This switch has the potential to alter intakes of both sodium and potassium. There is evidence that the Na-K ratio of the diet is relevant in blood pressure physiology, but to what extent reformulation efforts have or could affect intake of these nutrients, and as a secondary question, health, is unknown. In addition, there is concern that expanding the use of KCl will lead to unsafe potassium intake levels for certain high-risk groups (e.g., those with chronic kidney disease instructed to limit potassium intake). Several of these questions could be clarified through a population-based intake assessment.

The project will be conducted in three steps: 1) Identify the primary contributors to sodium intake using the FDA voluntary sodium reduction guidance, and 2) develop practical and feasible replacement scenarios for the identified categories, and 3) assess US population intakes of sodium and potassium for these categories under two scenarios: a) 100% replacement of NaCl with KCl, and b) “practical and feasible” replacement for each food category.

Institution: Exponent
Principal Investigator: Mary Murphy, MS, RD; Carolyn Scrafford, PhD, MPH
Amount Awarded: $190,000
Year Awarded: 2019
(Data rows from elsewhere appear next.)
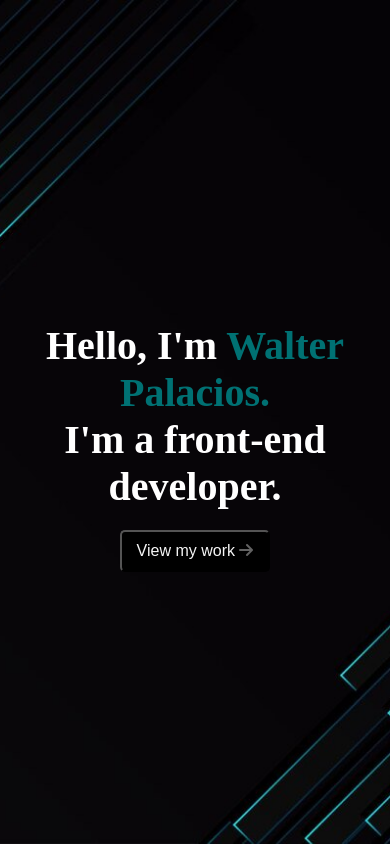
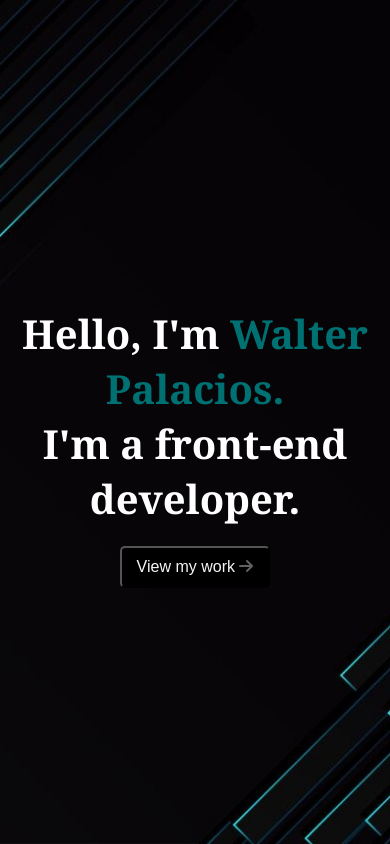
Before and after one commit to WalterCoder/Intro, a plain HTML site: page index.html in a window 390 px wide. Drawn offline with Linux system fonts and the light colour scheme.

Commit message:
Update intro.css

```diff
--- a/intro.css
+++ b/intro.css
@@ -10,13 +10,13 @@ body {
   align-items: center;
   height: 100vh;
   text-align:center;
-  font-family:initial;
+
 }
 /*The Title*/
 .tittle{
   color:rgb(255, 255, 255);
   font-size:6rem;
-  font-family:initial;
+  font-family: Georgia, 'Times New Roman', Times, serif;
 }
 .content {
   text-align: center;
@@ -68,7 +68,7 @@ a:hover, a:active{
   .tittle{
     font-size:2.5rem;
     color:white;
-    font-family:Initial;
+    font-family:Georgia, 'Times New Roman', Times, serif;
   }
   .button-area button{
     font-size:1rem;
```
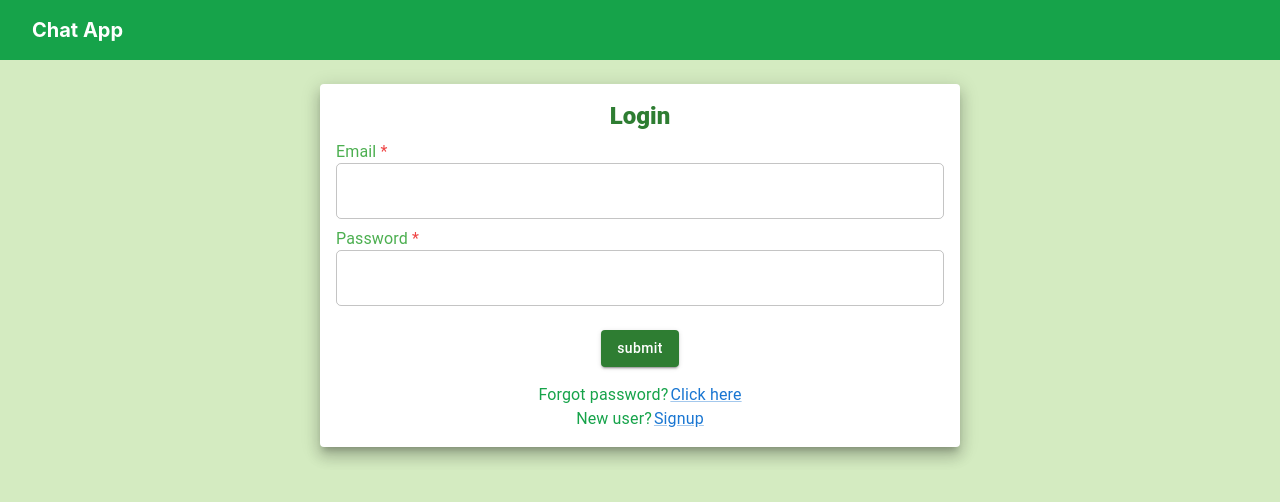
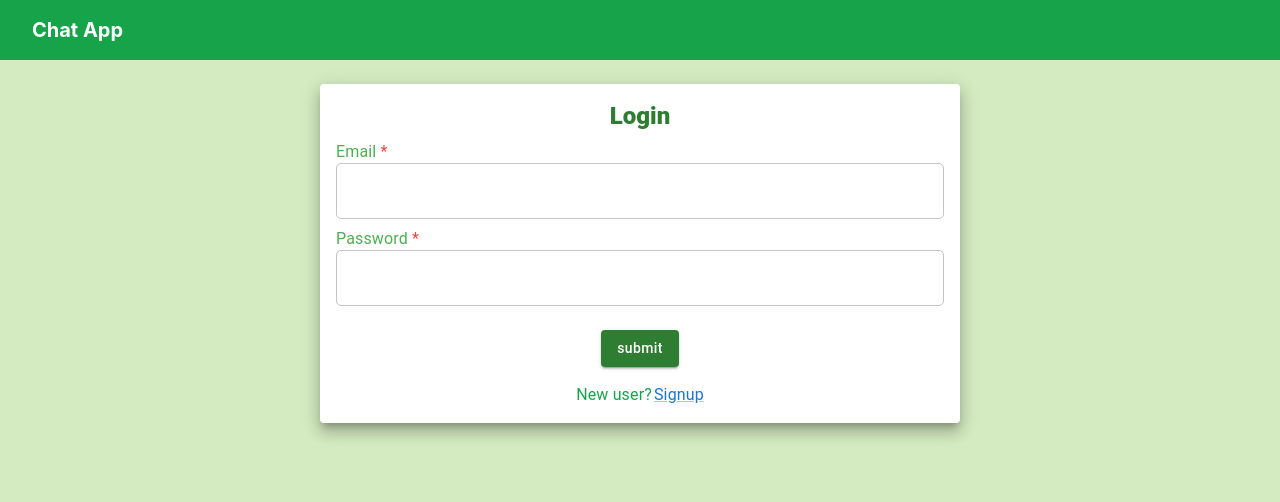
Before and after one commit to karthik-140/Chat_App_Frontend, a React (Create React App) app: page / in a window 1280 px wide. Both pictures are taken after a click on the button "Login". Shown: the top 502 px of the page. Built offline with nearby package versions, Linux system fonts and the light colour scheme; no server answers.

Commit message:
commented out forgot password feature

```diff
--- a/src/components/landing/Login.js
+++ b/src/components/landing/Login.js
@@ -54,7 +54,7 @@ const Login = ({ login, error, setShowLogin }) => {
         submit
       </Button>
       <div className='flex flex-col items-center text-green-600 self-center mt-2'>
-        <Typography className='flex gap-0.5'>
+        {/* <Typography className='flex gap-0.5'>
           Forgot password?
           <Link
             component={'button'}
@@ -62,7 +62,7 @@ const Login = ({ login, error, setShowLogin }) => {
           >
             Click here
           </Link>
-        </Typography>
+        </Typography> */}
         <Typography className='flex gap-0.5'>New user? <Link component={'button'} onClick={() => setShowLogin(false)}>Signup</Link></Typography>
       </div>
     </CustomPaper>
```
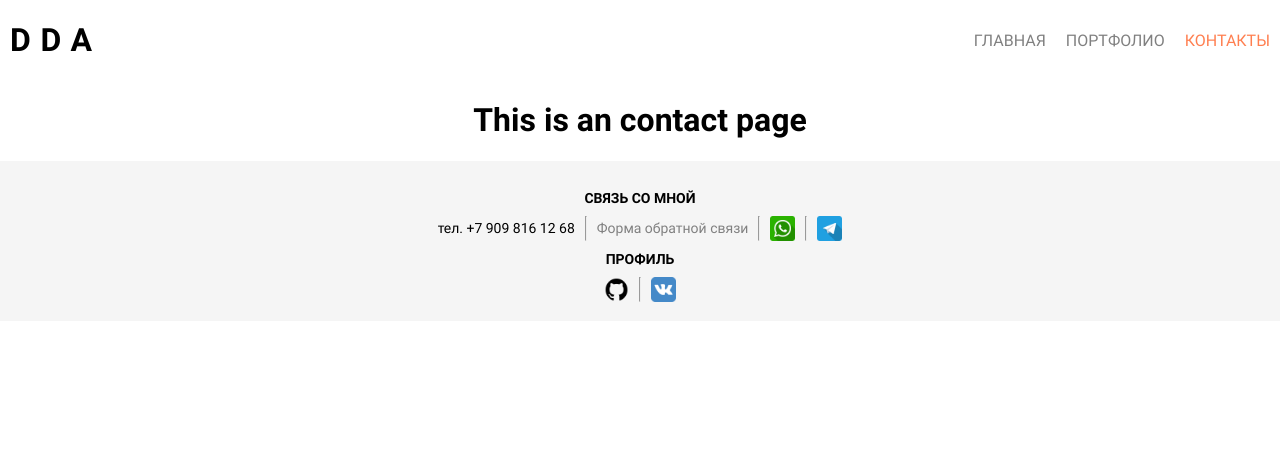
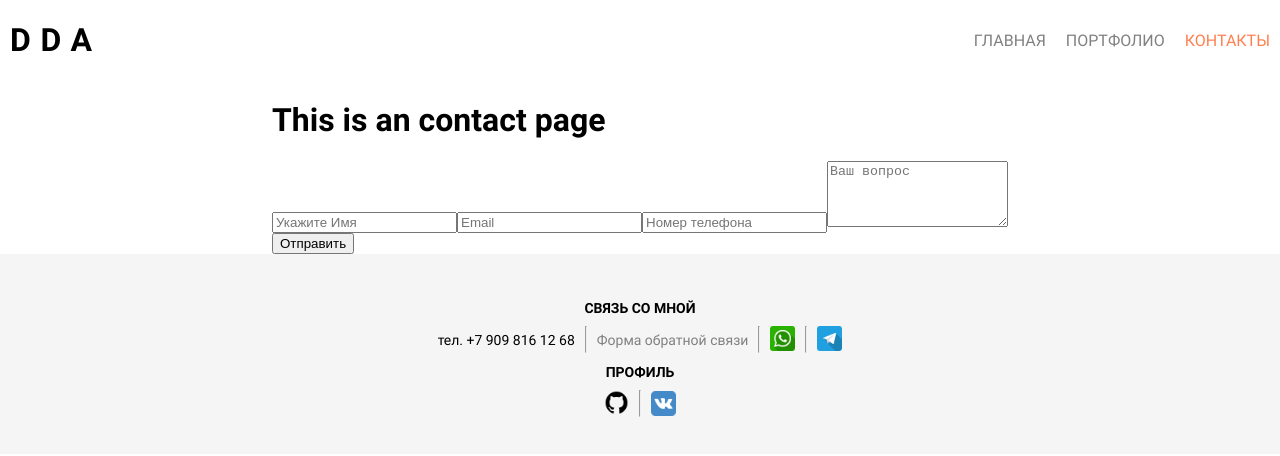
Before and after one commit to ddenis87/vue__portfolio, a Vue app: page /contact in a window 1280 px wide. Shown: the top 456 px of the page. Built offline with nearby package versions, Linux system fonts and the light colour scheme.

Commit message:
Working for contact

```diff
--- a/src/App.vue
+++ b/src/App.vue
@@ -4,7 +4,9 @@
       <app-header></app-header>
     </div>
     <div class="app-body">
+      <!-- <router-view v-slot="{ Component }"></router-view> -->
     <transition name="page" mode="out-in">
+      <!-- <component :is="Component" /> -->
       <router-view></router-view>
     </transition>
     </div>
--- a/src/components/app/app-footer.vue
+++ b/src/components/app/app-footer.vue
@@ -6,13 +6,13 @@
       <hr class="footer__separator"/>
       <router-link class="footer__social_text" to="/contact">Форма обратной связи</router-link>
       <hr class="footer__separator"/>
-      <img src="@/assets/images/social/whatsapp.png" alt="" class="footer__social_images">
+      <a href="https://api.whatsapp.com/send?phone=79098161268" target="_blank"><img src="@/assets/images/social/whatsapp.png" alt="" class="footer__social_images"></a>
       <hr class="footer__separator"/>
-      <img src="@/assets/images/social/telegram.png" alt="" class="footer__social_images">
+      <a href="https://t.me/DDenis87" target="_blank"><img src="@/assets/images/social/telegram.png" alt="" class="footer__social_images"></a>
     </div>
     <h4 class="footer__title">Профиль</h4>
     <div class="footer__profile">
-      <img src="@/assets/images/social/github.png" alt="" class="footer__social_images">
+      <a href="https://github.com/ddenis87" target="_blank"><img src="@/assets/images/social/github.png" alt="" class="footer__social_images"></a>
       <hr class="footer__separator"/>
       <img src="@/assets/images/social/vk.png" alt="" class="footer__social_images">
     </div>
--- a/src/variable.scss
+++ b/src/variable.scss
@@ -11,4 +11,4 @@ $windowPaddingLR: 20px;
 $bodyPaddingLR: 10px;
 $bodyColorText: darkslategrey;
 
-$footerHeight: 160px;
+$footerHeight: 200px;
--- a/src/views/contact.vue
+++ b/src/views/contact.vue
@@ -1,5 +1,43 @@
 <template>
   <div class="contact" id="page">
     <h1>This is an contact page</h1>
+    <form class="contact-form">
+      <label class=""><input class="contact-form__field" type="text" placeholder="Укажите Имя" v-model="formField.userName" ></label>
+      <label class=""><input class="contact-form__field" type="text" placeholder="Email" v-model="formField.email"></label>
+      <label class=""><input class="contact-form__field" type="text" placeholder="Номер телефона" v-model="formField.phone"></label>
+      <label class=""><textarea class="contact-form__field-text" rows="4" placeholder="Ваш вопрос" v-model="formField.quest"></textarea></label>
+      <div class="contact-form__control">
+        <div class="status">
+          <span class="status__text" :class="{'status__text-error': isError}">{{ statusText }}</span>
+        </div>
+        <div class="button">
+          <button class="contact-form__button" :class="{'visibility-hidden': isLoad}" @click.prevent="sendMail">Отправить</button>
+          <!-- <img class="contact-form__images" :class="{'visibility-hidden': !isLoad}" src="@/assets/images/load.gif"> -->
+        </div>
+      </div>
+    </form>
   </div>
 </template>
+
+<script>
+export default {
+  name: 'Contact',
+  data() {
+    return {
+      formField: {userName: '', email: '', phone: '', quest: '', clear: function() {this.userName = ''; this.email = ''; this.phone = ''; this.quest = '';}},
+      isLoad: false, isError: false,
+      statusText: '',
+    }
+  },
+}
+</script>
+
+<style lang="scss" scoped>
+.page-enter-active {
+  opacity: 0;
+  transition: all 0s;
+}
+.page-enter {
+  opacity: 0;
+}
+</style>
```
View this project on the Center for Open Science’s Open Science Framework.

Learn more about the ILSI North America Sodium Committee.